A while ago, it was announced that German powerhouses Daimler and BMW had agreed to merge their mobility operations into one distinct business in order to stick it to Uber. Now , we have some different news, and nobody is quite sure what it means for the merge.
Parent company of Mercedes-Benz, Daimler, has announced the decision to split itself up into three independent companies. The giant automaker listed the need to make itself fit for the future and keep pace with the tech industry as the primary reasons behind the decision.
The three companies will essentially focus on Mercedes-Benz, Trucks and Mobility. So, perhaps we'll still get that dream partnership we've all been hoping for.
Dubbed PROJECT FUTURE, the company restructuring will result in Mercedes-Benz, Daimler's truck division and Daimler's mobility division all becoming their own independent entities. Chances are that the changes will only come into effect in January 2020, but this is basically what it entails:
• Mercedes-Benz cars and vans will all belong to Mercedes-Benz AG.
• Commercial truck and bus operations will all be rolled into Daimler Truck AG.
• The financial services division will merge with the mobility operation to become Daimler Mobility AG.
• All three companies will still belong to Daimler AG.

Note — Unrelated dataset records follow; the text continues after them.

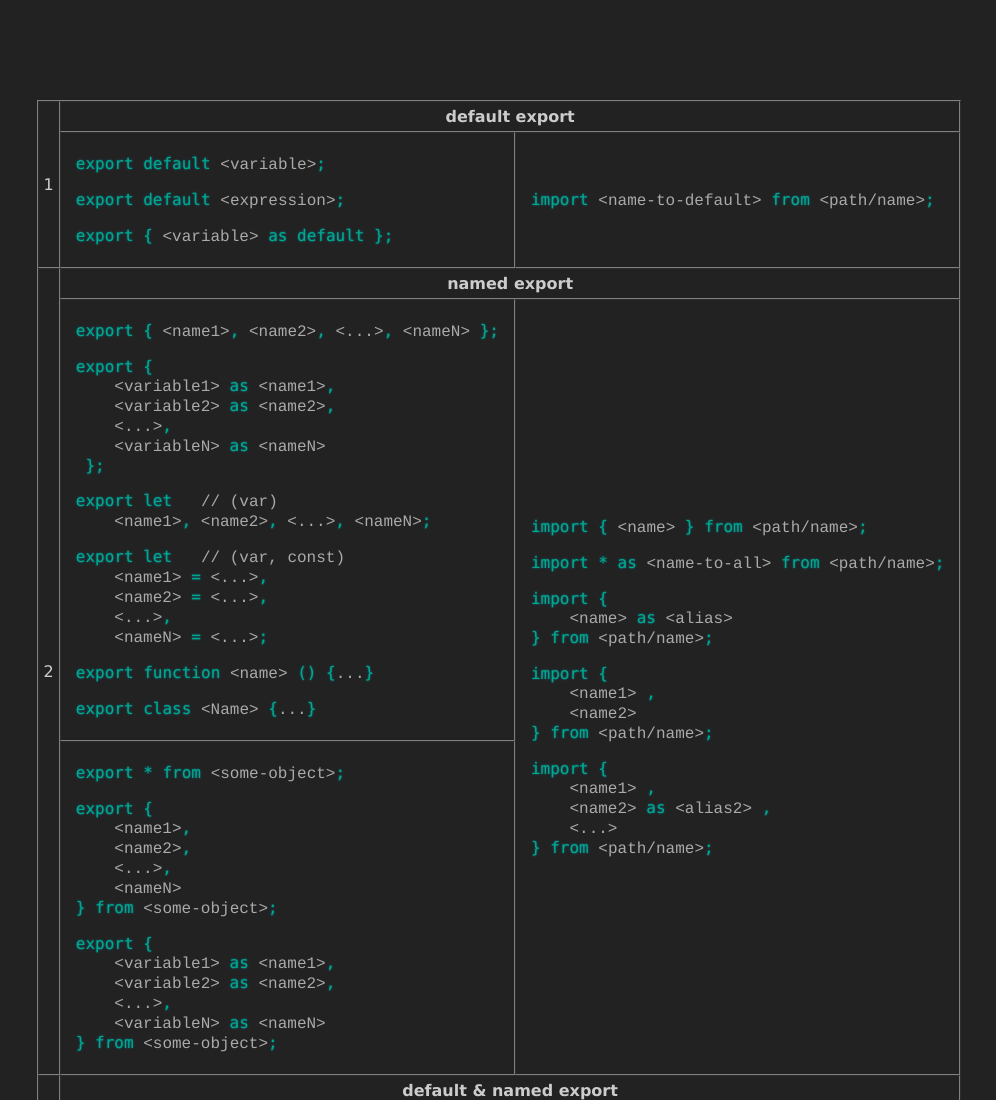
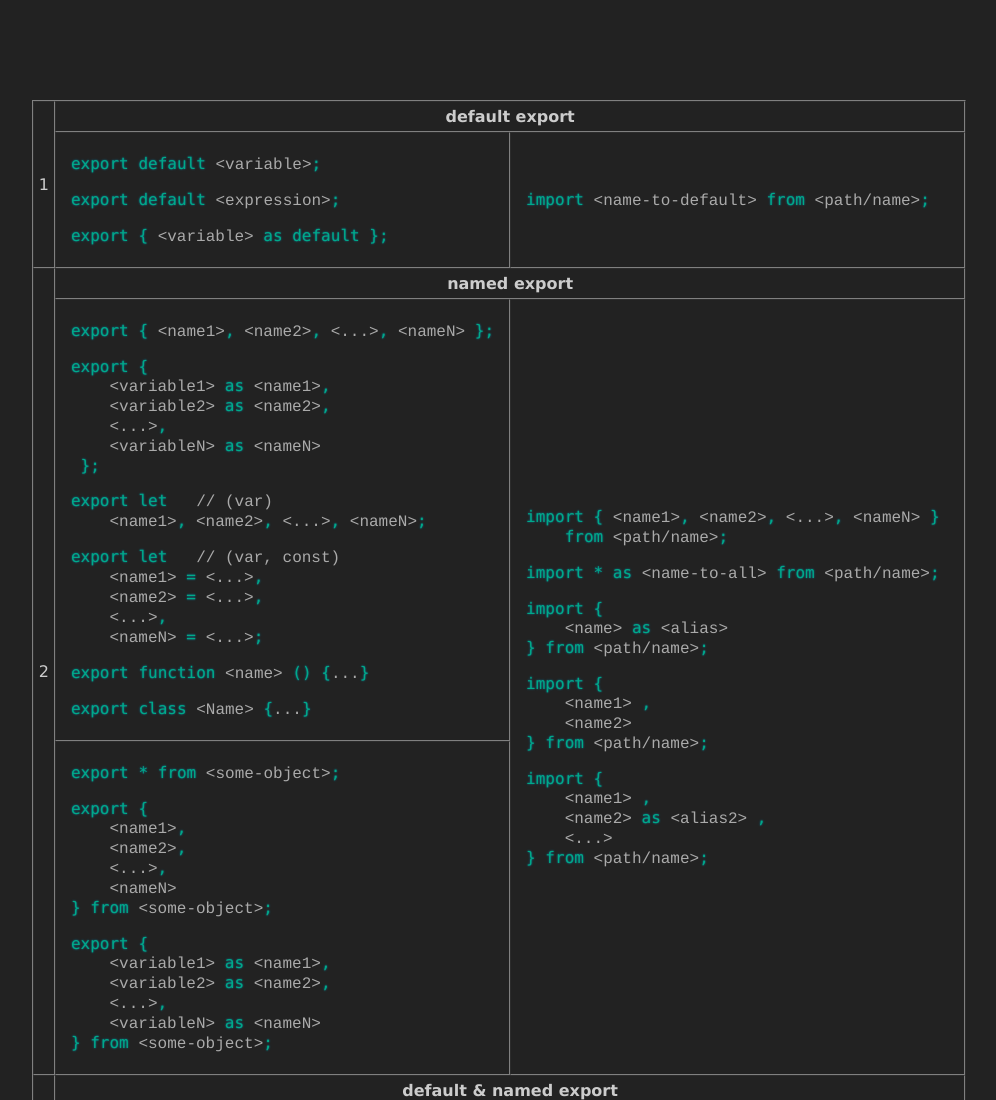
Before and after one commit to bognaum/ESM-help, a plain HTML site: page index.html in a window 1280 px wide. Shown: the top 1100 px of the page, without its empty margins (141-1137 px from the left). Drawn offline with Linux system fonts and the light colour scheme.

Commit message:
Changed.

```diff
--- a/index.html
+++ b/index.html
@@ -100,7 +100,10 @@
 				</td>
 				<!-- <td>▶</td> -->
 				<td rowspan="2">
-					<p><code>import { <span class="meta cb">name</span> } from <span class="meta cb">path/name</span>;</code> <br></p>
+					<p>
+						<code>import { <span class="meta cb">name1</span>, <span class="meta cb">name2</span>, <span class="meta cb">...</span>, <span class="meta cb">nameN</span> } </code><br>
+						<code>    from <span class="meta cb">path/name</span>;</code> <br>
+					</p>
 
 					<p><code>import * as <span class="meta cb">name-to-all</span> from <span class="meta cb">path/name</span>;</code> <br></p>
 
```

The idea is that by splitting these three different pursuits into their own companies, Daimler hopes to create more entrepreneurial freedom, stronger market / customer focus and the ability to enter into faster, more flexible partnerships.
It's a smart move in the long run, no matter how the stock market reacts right now. Not only could the splitting of Daimler aid in luring in new and exciting talent, but it would make each individual company attractive to different investors as well. Investors who would want to know exactly where their money is going to be used. If the investor has no real interest in trucks, but is interested in mobility plays, for example, this split allows for that clearer option. And, needless to say, it allows for each company to sink or swim based upon its own merit – instead of burdening the entire brand as a whole.
Global automakers are now facing bigger responsibilities than ever before. They have an unprecedented responsibility to the customer, the shareholders and more noticeably – the environment.
The types of decisions being made by Daimler, and others, may be a sign that yes – the industry is willing to adapt and change on a deeper level than ever before. Of course, it isn't going to please everybody, but the gloom prophets will no doubt come around sooner or later.
We recently wrote about Geely, the Chinese automaker which also owns Volvo, becoming the largest single shareholder in Daimler. The initial response is certainly – Mercedes-Benz? Made In China? Followed by something akin to a panic attack. And that's perfectly reasonable. But, there are a number of good reasons for this.
The Chinese government has piled an immense amount of pressure onto the automotive industry to ensure the lowering – and eventual eradication – of fossil fuel emissions in the next couple of years. Cars need to go electric, and Geely needed access to Mercedes-Benz technology in order to achieve this goal as soon as possible.
The German giant, Daimler, in partnership with Chinese-owned automaker BAIC, is currently one of the biggest producers of vehicles in China, and of course, it isn't the only company looking to shake things up.
We've recently seen Waymo partner with Jaguar to build self-driving electric vehicles, following GMs investment in Lyft to do the same.
American car manufacturer, Ford, has also gotten on board. Previously, we've seen the birth of Ford Smart Mobility LLC – a company focused on tech services such as bike and ride-sharing. The company partnered with Chinese Zotye to develop ride-hailing services in China.
Last week, the company launched a new entity called Ford Autonomous Vehicles LLC and announced further plans to restructure its entire global business model.
The auto industry is evolving at breakneck speed, whether by choice or necessity. We've seen this with the growing demand for fully electric and hybrid vehicles all across the globe, with companies such as Tesla, Nissan and BMW paving the way.
Over the last couple of years, we've seen the rise of new and exciting business models, such as the ride-hailing and ride-sharing services, Uber or Taxify. These companies have all but annihilated the traditional meter-taxi business, and even more upstarts continue to innovate and push the industry onward into different directions.
In a few years, we may even witness a complete shift in car ownership as a whole, as more and more people opt for different models.
Even the autonomous (self-driving) cars – which everybody seems to be working on – are beginning to gain a bit of traction. While most of us still don't trust them, we're nevertheless interested in what could happen, and this is all thanks to the work being done in Silicon Valley.
Daimler will need to follow suit in order to better compete.